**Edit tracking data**
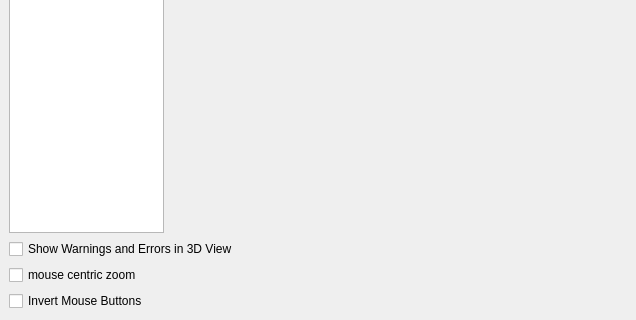
Above: src/gui/Preferences.ui from openscad/openscad before the change; both pictures show x 0 to 636 and y 219 to 539 of the 636 by 539 pixel window. Below: the same form after it.
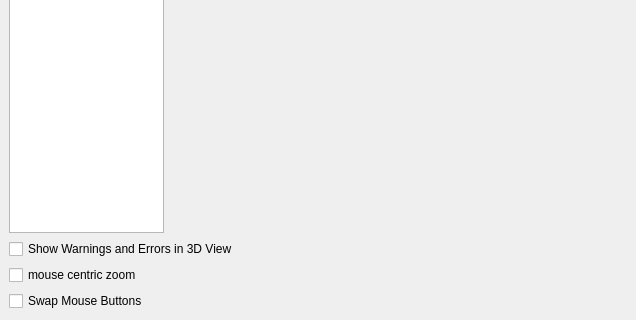
That is the form after the change. The open tabs and pages were chosen to show the change. Icons and pictures are not drawn. Custom widgets are drawn as their Qt base class.

Commit message: Change name to: Swap Mouse Buttons

Diff of the .ui file:
```diff
--- a/src/gui/Preferences.ui
+++ b/src/gui/Preferences.ui
@@ -110,7 +110,7 @@
         <item>
          <widget class="QCheckBox" name="checkBoxMouseInvertButtons">
           <property name="text">
-           <string>Invert Mouse Buttons</string>
+           <string>Swap Mouse Buttons</string>
           </property>
           <property name="checked">
            <bool>false</bool>
```
Left out of the diff: 2 changed lines with no effect on the pictures. The commit also changes 7 other files.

**To do**
Among the lines of the data, find every one that holds "string" and copy it.

**Exercise output**
-           <string>Invert Mouse Buttons</string>
+           <string>Swap Mouse Buttons</string>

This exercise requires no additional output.